● WORK ORDER
Return the entries below word for word; no images should appear in the copy.

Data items
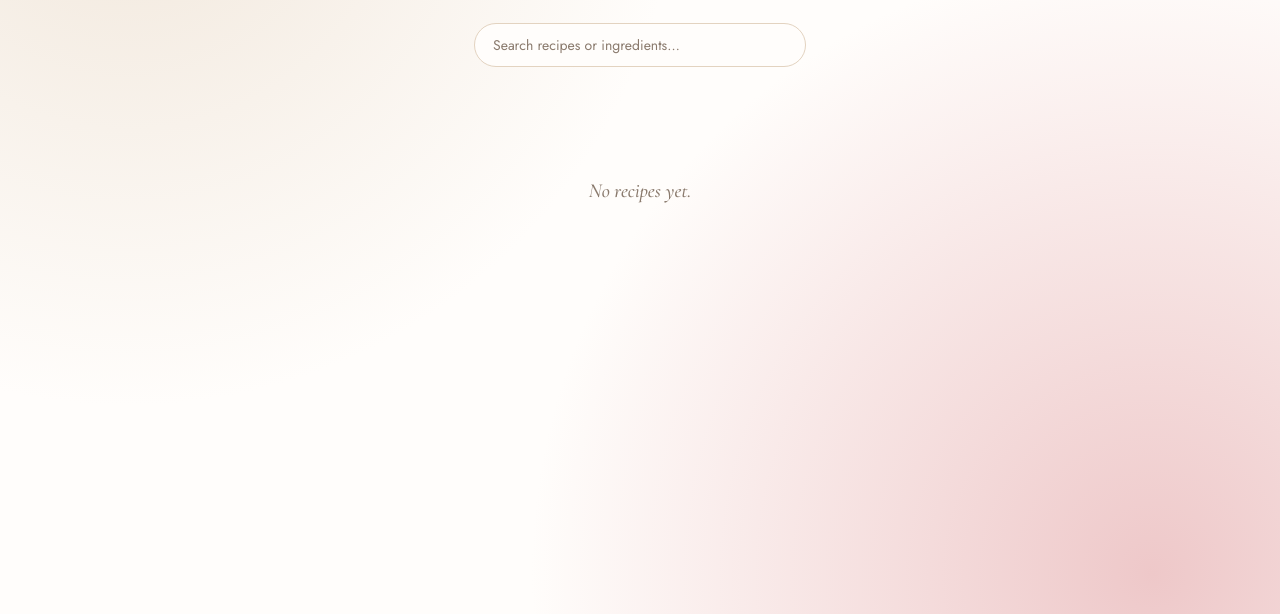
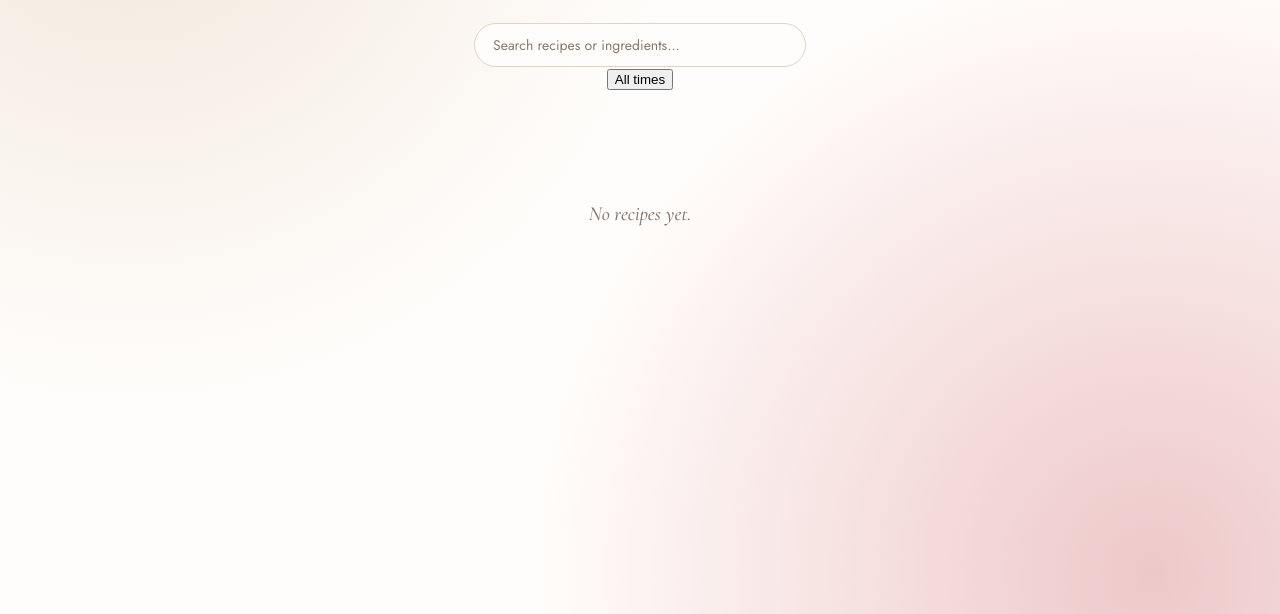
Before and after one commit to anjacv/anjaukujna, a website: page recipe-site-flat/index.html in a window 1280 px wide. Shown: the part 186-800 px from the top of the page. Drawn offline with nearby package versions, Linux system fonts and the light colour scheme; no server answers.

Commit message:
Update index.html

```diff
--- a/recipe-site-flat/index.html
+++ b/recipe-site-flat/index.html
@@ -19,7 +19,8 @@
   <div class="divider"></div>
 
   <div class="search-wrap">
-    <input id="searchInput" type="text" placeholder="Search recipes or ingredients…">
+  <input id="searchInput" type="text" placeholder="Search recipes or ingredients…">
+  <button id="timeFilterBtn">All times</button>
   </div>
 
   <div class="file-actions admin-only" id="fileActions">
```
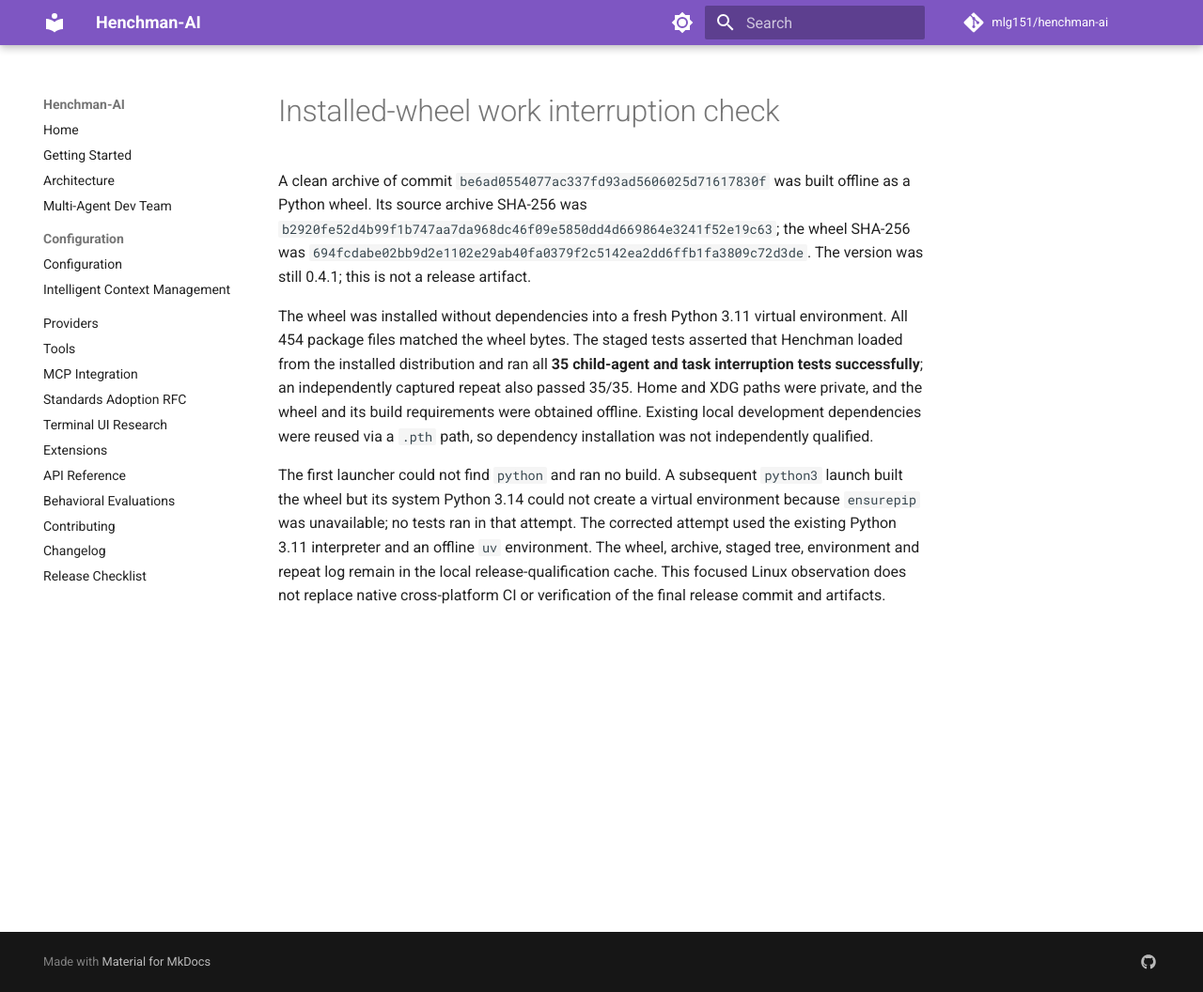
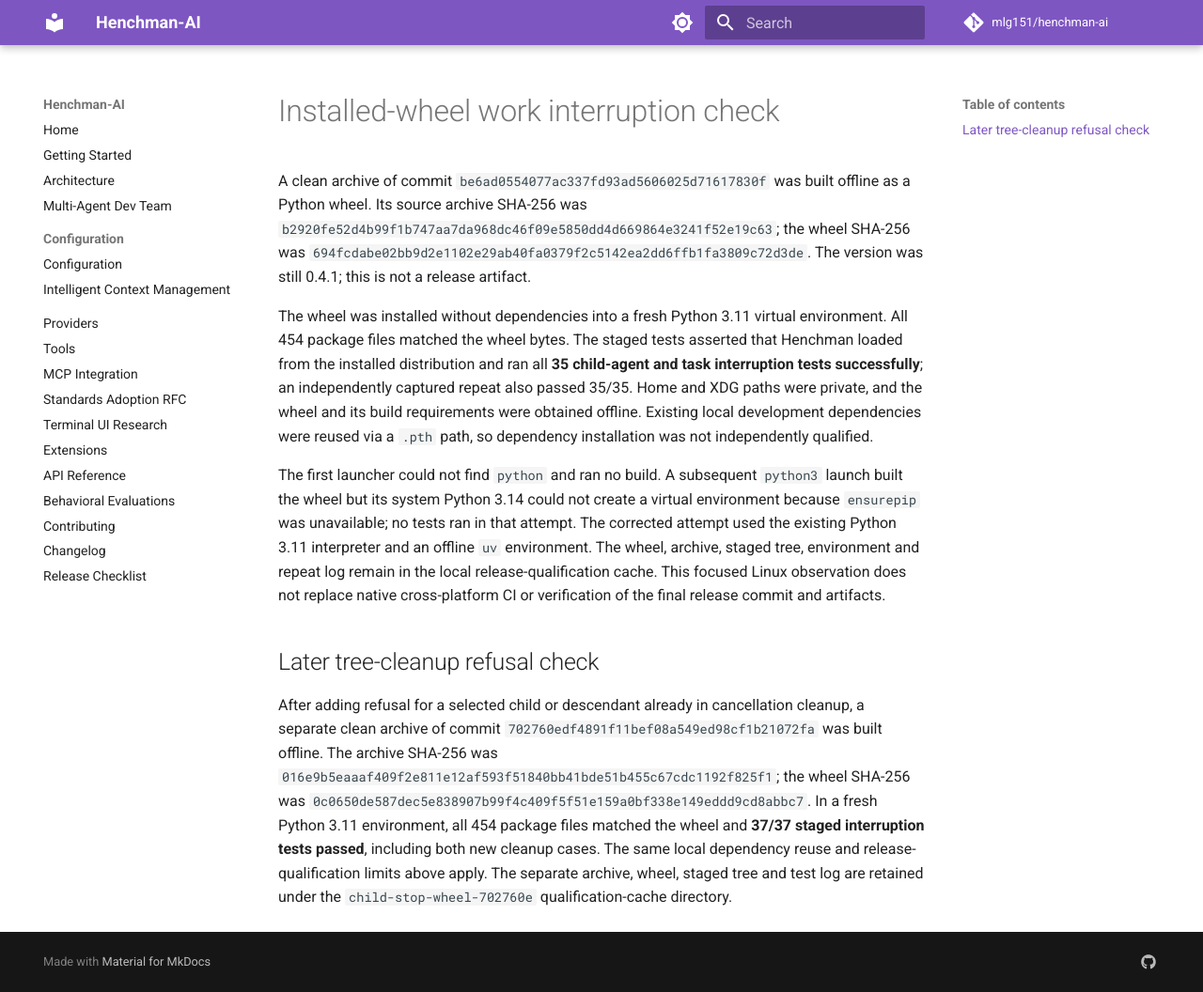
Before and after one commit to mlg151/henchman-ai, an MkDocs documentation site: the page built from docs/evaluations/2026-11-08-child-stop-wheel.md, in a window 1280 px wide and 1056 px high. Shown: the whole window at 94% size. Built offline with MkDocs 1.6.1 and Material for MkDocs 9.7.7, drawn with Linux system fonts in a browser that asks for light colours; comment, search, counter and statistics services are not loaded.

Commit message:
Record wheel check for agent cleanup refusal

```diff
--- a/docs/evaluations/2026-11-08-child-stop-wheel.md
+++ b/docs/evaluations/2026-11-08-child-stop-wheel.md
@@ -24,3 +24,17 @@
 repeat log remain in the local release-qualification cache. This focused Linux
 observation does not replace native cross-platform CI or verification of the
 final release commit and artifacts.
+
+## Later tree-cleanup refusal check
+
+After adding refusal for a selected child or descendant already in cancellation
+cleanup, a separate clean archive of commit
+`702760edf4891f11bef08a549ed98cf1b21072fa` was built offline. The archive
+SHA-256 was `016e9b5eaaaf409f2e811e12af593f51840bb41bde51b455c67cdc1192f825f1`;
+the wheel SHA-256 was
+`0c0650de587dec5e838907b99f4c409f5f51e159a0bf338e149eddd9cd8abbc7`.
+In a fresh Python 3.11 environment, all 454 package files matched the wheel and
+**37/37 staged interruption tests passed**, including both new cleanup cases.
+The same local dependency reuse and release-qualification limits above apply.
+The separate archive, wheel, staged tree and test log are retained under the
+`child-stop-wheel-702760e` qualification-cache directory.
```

● SOLUTION
Before and after one commit to anjacv/anjaukujna, a website: page recipe-site-flat/index.html in a window 1280 px wide. Shown: the part 186-800 px from the top of the page. Drawn offline with nearby package versions, Linux system fonts and the light colour scheme; no server answers.

Commit message:
Update index.html

```diff
--- a/recipe-site-flat/index.html
+++ b/recipe-site-flat/index.html
@@ -19,7 +19,8 @@
   <div class="divider"></div>
 
   <div class="search-wrap">
-    <input id="searchInput" type="text" placeholder="Search recipes or ingredients…">
+  <input id="searchInput" type="text" placeholder="Search recipes or ingredients…">
+  <button id="timeFilterBtn">All times</button>
   </div>
 
   <div class="file-actions admin-only" id="fileActions">
```
Before and after one commit to mlg151/henchman-ai, an MkDocs documentation site: the page built from docs/evaluations/2026-11-08-child-stop-wheel.md, in a window 1280 px wide and 1056 px high. Shown: the whole window at 94% size. Built offline with MkDocs 1.6.1 and Material for MkDocs 9.7.7, drawn with Linux system fonts in a browser that asks for light colours; comment, search, counter and statistics services are not loaded.

Commit message:
Record wheel check for agent cleanup refusal

```diff
--- a/docs/evaluations/2026-11-08-child-stop-wheel.md
+++ b/docs/evaluations/2026-11-08-child-stop-wheel.md
@@ -24,3 +24,17 @@
 repeat log remain in the local release-qualification cache. This focused Linux
 observation does not replace native cross-platform CI or verification of the
 final release commit and artifacts.
+
+## Later tree-cleanup refusal check
+
+After adding refusal for a selected child or descendant already in cancellation
+cleanup, a separate clean archive of commit
+`702760edf4891f11bef08a549ed98cf1b21072fa` was built offline. The archive
+SHA-256 was `016e9b5eaaaf409f2e811e12af593f51840bb41bde51b455c67cdc1192f825f1`;
+the wheel SHA-256 was
+`0c0650de587dec5e838907b99f4c409f5f51e159a0bf338e149eddd9cd8abbc7`.
+In a fresh Python 3.11 environment, all 454 package files matched the wheel and
+**37/37 staged interruption tests passed**, including both new cleanup cases.
+The same local dependency reuse and release-qualification limits above apply.
+The separate archive, wheel, staged tree and test log are retained under the
+`child-stop-wheel-702760e` qualification-cache directory.
```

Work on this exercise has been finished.